What to do: Write every record out again exactly, and keep images out of it.

[Change listing data]
[Start of Attachment]

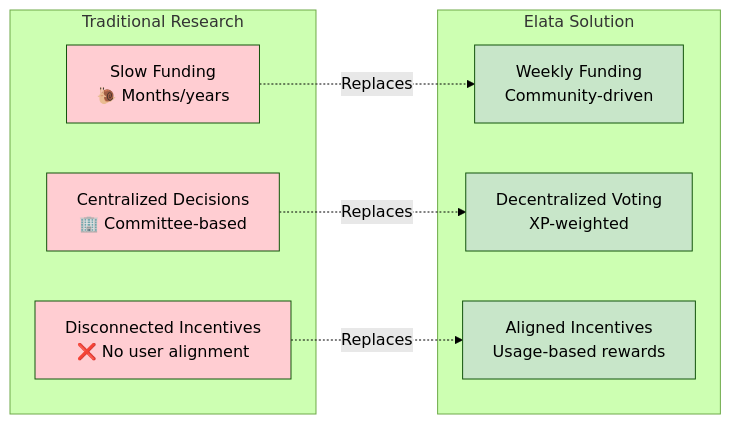
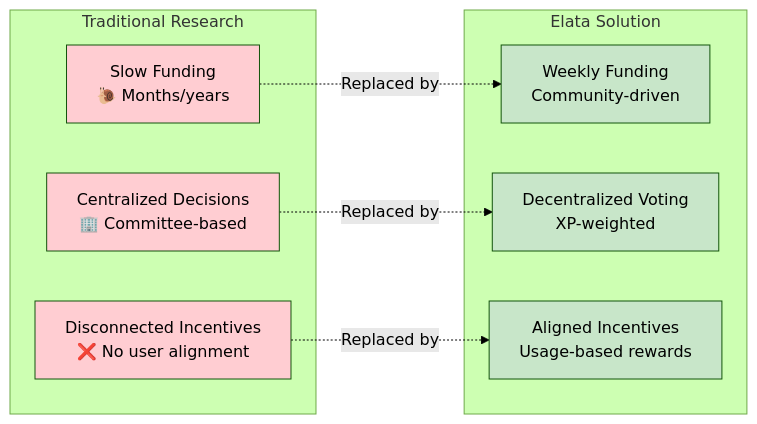
One commit to Elata-Biosciences/elata-protocol changed the first of 10 diagrams in README.md. Above: the diagram before and after it, drawn with Mermaid (forest theme).

Commit message:
Update relationship wording in README.md
previous "replaces" with the arrows behind read as the older on the left replaces the newer on the right. Changing to Replaced by resolves the issue.

````diff
--- a/README.md
+++ b/README.md
@@ -28,25 +28,25 @@
 ```mermaid
 graph LR
     subgraph "Traditional Research"
         T1[Slow Funding<br/>🐌 Months/years]
         T2[Centralized Decisions<br/>🏢 Committee-based]
         T3[Disconnected Incentives<br/>❌ No user alignment]
     end
     
     subgraph "Elata Solution"
         S1[Weekly Funding<br/> Community-driven]
         S2[Decentralized Voting<br/>XP-weighted]
         S3[Aligned Incentives<br/> Usage-based rewards]
     end
     
-    T1 -.->|Replaces| S1
-    T2 -.->|Replaces| S2
-    T3 -.->|Replaces| S3
+    T1 -.->|Replaced by| S1
+    T2 -.->|Replaced by| S2
+    T3 -.->|Replaced by| S3
     
     style T1 fill:#ffcdd2
     style T2 fill:#ffcdd2
     style T3 fill:#ffcdd2
     style S1 fill:#c8e6c9
     style S2 fill:#c8e6c9
     style S3 fill:#c8e6c9
 ```
````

[End of Attachment]

Result of this exercise:
One commit to Elata-Biosciences/elata-protocol changed the first of 10 diagrams in README.md. Above: the diagram before and after it, drawn with Mermaid (forest theme).

Commit message:
Update relationship wording in README.md
previous "replaces" with the arrows behind read as the older on the left replaces the newer on the right. Changing to Replaced by resolves the issue.

````diff
--- a/README.md
+++ b/README.md
@@ -28,25 +28,25 @@
 ```mermaid
 graph LR
     subgraph "Traditional Research"
         T1[Slow Funding<br/>🐌 Months/years]
         T2[Centralized Decisions<br/>🏢 Committee-based]
         T3[Disconnected Incentives<br/>❌ No user alignment]
     end
     
     subgraph "Elata Solution"
         S1[Weekly Funding<br/> Community-driven]
         S2[Decentralized Voting<br/>XP-weighted]
         S3[Aligned Incentives<br/> Usage-based rewards]
     end
     
-    T1 -.->|Replaces| S1
-    T2 -.->|Replaces| S2
-    T3 -.->|Replaces| S3
+    T1 -.->|Replaced by| S1
+    T2 -.->|Replaced by| S2
+    T3 -.->|Replaced by| S3
     
     style T1 fill:#ffcdd2
     style T2 fill:#ffcdd2
     style T3 fill:#ffcdd2
     style S1 fill:#c8e6c9
     style S2 fill:#c8e6c9
     style S3 fill:#c8e6c9
 ```
````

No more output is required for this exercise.